Just before President Biden approved the Willow Project, a couple of environmentalists and an oil industry representative debated the pros and cons of the project on KSKA Public Radio.

The environmentalists complained that the production and combustion of all that oil would release about 239 million metric tons of climate pollution over 30 years.

While true, here is the thing: According to a Greenpeace Canada publication, published 17 May, 2021, “The amount of climate-polluting greenhouse gases emitted per barrel of Canada’s Tar Sands oil can be 30% higher than conventional oil.” (310 million metric tons for the same amount over time.)

Willow is low-sulfur light conventional oil. Bottom line: Oil remaining in the Canadian tar sands will never run out. Canadian tar sand oil will fill any market demand we don’t fill with lighter oil. Weaning ourselves off of our fossil fuel addiction is going to take a while. Until then, we are going to burn oil from somewhere. Far better we burn more Willow light and less Canadian tar. The environmentalists know that part, but they didn’t bother to mention it. Read Greenpeace’s article.

Arguing in favor of Willow was Kara Moriarty, president & CEO of the Alaska Oil & Gas Association. Moriarty was equally pontificating with no clothes. As she always does, over and over, she said how expensive it is to explore and drill, and produce on Alaska’s North Slope.

On one hand, it does take deep pockets to play in the North Slope big leagues. But here is the thing: What Moriarty knows, but fails to ever mention, giant pools of oil, like Willow and Prudhoe, pools where drillers stick a pipe in the middle of the pool and let it flow, AKA the sweet spot, are no longer found in the Lower 48.

Fracking oil from rock is all that’s happening in the Lower 48. It easily requires 100 or more fracking wells to match the big prize of one good North Slope well. The cost of producing a barrel of Prudhoe’s oil and delivering it to a West Coast refinery through a paid-for pipeline is approximately one half of what it costs to frack a barrel of Texas crude from a Texas field, and deliver it to a Texas refinery.

Bottom Line: When found, the giant pools of oil on Alaska’s North Slope are enormously profitable, and because of people like Moriarty, Alaska, and you, have never received a fair share of those profits.

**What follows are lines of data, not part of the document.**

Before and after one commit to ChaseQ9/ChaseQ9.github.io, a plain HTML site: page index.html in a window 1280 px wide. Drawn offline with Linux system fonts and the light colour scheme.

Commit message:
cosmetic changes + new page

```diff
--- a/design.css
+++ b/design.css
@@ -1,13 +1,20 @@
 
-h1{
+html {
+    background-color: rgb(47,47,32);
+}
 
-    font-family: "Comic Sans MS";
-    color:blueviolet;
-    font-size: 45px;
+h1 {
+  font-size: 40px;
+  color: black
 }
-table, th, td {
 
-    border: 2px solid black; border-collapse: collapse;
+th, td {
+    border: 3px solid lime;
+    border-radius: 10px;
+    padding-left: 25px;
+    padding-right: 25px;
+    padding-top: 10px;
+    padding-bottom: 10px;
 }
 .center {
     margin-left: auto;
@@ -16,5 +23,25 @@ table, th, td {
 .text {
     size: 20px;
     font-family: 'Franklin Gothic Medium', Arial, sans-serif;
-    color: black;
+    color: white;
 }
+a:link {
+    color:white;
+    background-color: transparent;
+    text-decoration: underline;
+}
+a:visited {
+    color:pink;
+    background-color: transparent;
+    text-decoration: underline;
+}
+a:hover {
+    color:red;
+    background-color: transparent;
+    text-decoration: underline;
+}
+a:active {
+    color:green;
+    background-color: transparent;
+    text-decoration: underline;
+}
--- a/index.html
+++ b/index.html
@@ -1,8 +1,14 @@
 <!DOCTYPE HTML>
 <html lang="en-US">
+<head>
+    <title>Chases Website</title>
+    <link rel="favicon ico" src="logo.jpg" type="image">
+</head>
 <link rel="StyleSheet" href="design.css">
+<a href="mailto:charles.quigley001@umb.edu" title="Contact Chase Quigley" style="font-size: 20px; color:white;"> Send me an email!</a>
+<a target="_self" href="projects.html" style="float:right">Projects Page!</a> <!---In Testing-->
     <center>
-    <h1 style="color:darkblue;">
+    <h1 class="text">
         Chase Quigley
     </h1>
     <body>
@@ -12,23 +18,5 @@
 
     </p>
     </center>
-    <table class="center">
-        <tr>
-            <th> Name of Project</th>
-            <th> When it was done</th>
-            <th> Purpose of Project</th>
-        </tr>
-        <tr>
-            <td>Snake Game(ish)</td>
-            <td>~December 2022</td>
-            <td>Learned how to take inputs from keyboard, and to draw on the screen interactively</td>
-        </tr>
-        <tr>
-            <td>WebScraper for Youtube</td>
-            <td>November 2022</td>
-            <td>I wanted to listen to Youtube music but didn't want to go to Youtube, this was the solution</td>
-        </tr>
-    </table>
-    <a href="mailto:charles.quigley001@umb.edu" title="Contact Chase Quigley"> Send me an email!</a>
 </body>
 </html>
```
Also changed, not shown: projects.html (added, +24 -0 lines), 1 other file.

Ray Metcalfe rough-necked and drilled on the North Slope in the early 1970s. He was in the Legislature in the 1970s and 1980s. He chaired the House State Affairs Committee and co-authored the legislation establishing the investment strategy for Alaska’s permanent fund, and he was the former legislator whistle-blower that brought down Veco owner Bill Allen’s bribery scheme and put Bill Allen and six legislators in jail. He lives in Anchorage.